Exponents are usually formatted using superscripts, e.g. x2. In plain text, and in the TeX mark-up language, the caret symbol, ^, represents exponents, so x2 is written as x ^ 2. In programming languages such as Ada, Fortran, Perl, Python and Ruby, a double asterisk is used, so x2 is written as x ** 2.

The plus-minus sign, ±, is used as a shorthand notation for two expressions written as one, representing one expression with a plus sign, the other with a minus sign.
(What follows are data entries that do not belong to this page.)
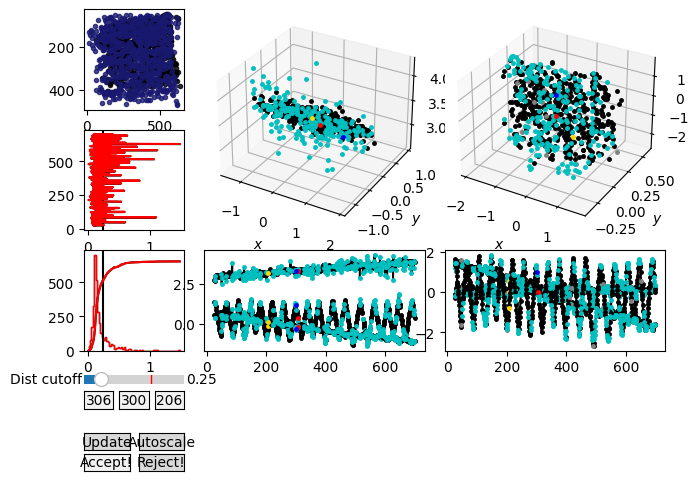
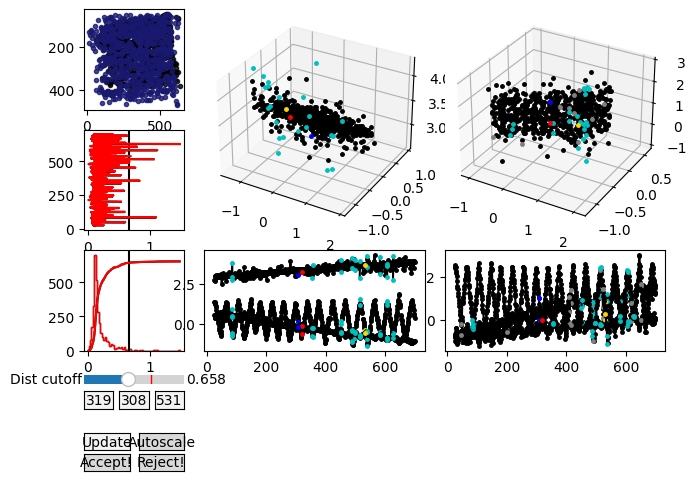
small changes

diff --git a/litledlights/ledstrip.py b/litledlights/ledstrip.py
@@ -12,7 +12,7 @@ try:
     # this verbose manner
     parentclasses.append(neopixel.NeoPixel)
 except:
-    print("ledstrip: imports failed.. set connect_ledlights=False")
+    print("ledstrip: imports failed.. setting connect_ledlights=False")
     config.connect_ledlights = False
 
 
@@ -75,7 +75,8 @@ class ledstrip(*parentclasses):
             
             
     def clear(self):
-        self.fill( (0,0,0) )
+        if self.connect_ledlights:
+            self.fill( (0,0,0) )
         
     def set_multiple(self,keys,values):
         for i,(key,value) in enumerate(zip(keys,values)):

diff --git a/litledlights/utils.py b/litledlights/utils.py
@@ -7,7 +7,7 @@ try:
     import neopixel
     import board
 except:
-    print("utils: imports failed.. set connect_ledlights=False")
+    print("utils: imports failed.. setting connect_ledlights=False")
     config.connect_ledlights = False
 
 def clear(strip: ledstrip.ledstrip=None):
For example, y = x ± 1 represents the two equations y = x + 1 and y = x − 1. Sometimes it is used for denoting a positive-or-negative term such as ±x.

## Arithmetic vs algebraic operations

Algebraic operations work in the same way as arithmetic operations, as can be seen in the table below.

Operation Arithmetic
Example
Algebra
Example
Comments
≡ means "equivalent to"
≢ means "not equivalent to"
Addition $(5\times 5)+5+5+3$

equivalent to:

$5^{2}+(2\times 5)+3$

$(b\times b)+b+b+a$

equivalent to:

$b^{2}+2b+a$

{\begin{aligned}2\times b&\equiv 2b\\b+b+b&\equiv 3b\\b\times b&\equiv b^{2}\end{aligned}}
Subtraction $(7\times 7)-7-5$

equivalent to:

$7^{2}-7-5$

$(b\times b)-b-a$

equivalent to:

$b^{2}-b-a$

{\begin{aligned}b^{2}-b&\not \equiv b\\3b-b&\equiv 2b\\b^{2}-b&\equiv b(b-1)\end{aligned}}
Multiplication $3\times 5$  or

$3\ .\ 5$    or   $3\cdot 5$

or   $(3)(5)$

$a\times b$  or

$a.b$    or   $a\cdot b$

or   $ab$

$a\times a\times a$  is the same as $a^{3}$
Division   $12\div 4$  or

$12/4$  or

${\frac {12}{4}}$

$b\div a$  or

$b/a$  or

${\frac {b}{a}}$

${\frac {(a+b)}{3}}\equiv {\tfrac {1}{3}}\times (a+b)$
Exponentiation   $3^{\frac {1}{2}}$
$2^{3}$
$a^{\frac {1}{2}}$
$a^{3}$
$a^{\frac {1}{2}}$  is the same as ${\sqrt {a}}$

$a^{3}$  is the same as $a\times a\times a$

Note: the use of the letters $a$  and $b$  is arbitrary, and the examples would be equally valid if we had used $x$  and $y$ .

## Properties of arithmetic and algebraic operations

Property Arithmetic
Example
Algebra
Example
Comments
≡ means "equivalent to"
≢ means "not equivalent to"
Commutativity $3+5=5+3$
$3\times 5=5\times 3$
$a+b=b+a$
$a\times b=b\times a$
Addition and multiplication are
commutative and associative
Subtraction and division are not:

e.g. $(a-b)\not \equiv (b-a)$

Associativity $(3+5)+7=3+(5+7)$
$(3\times 5)\times 7=3\times (5\times 7)$
$(a+b)+c=a+(b+c)$
$(a\times b)\times c=a\times (b\times c)$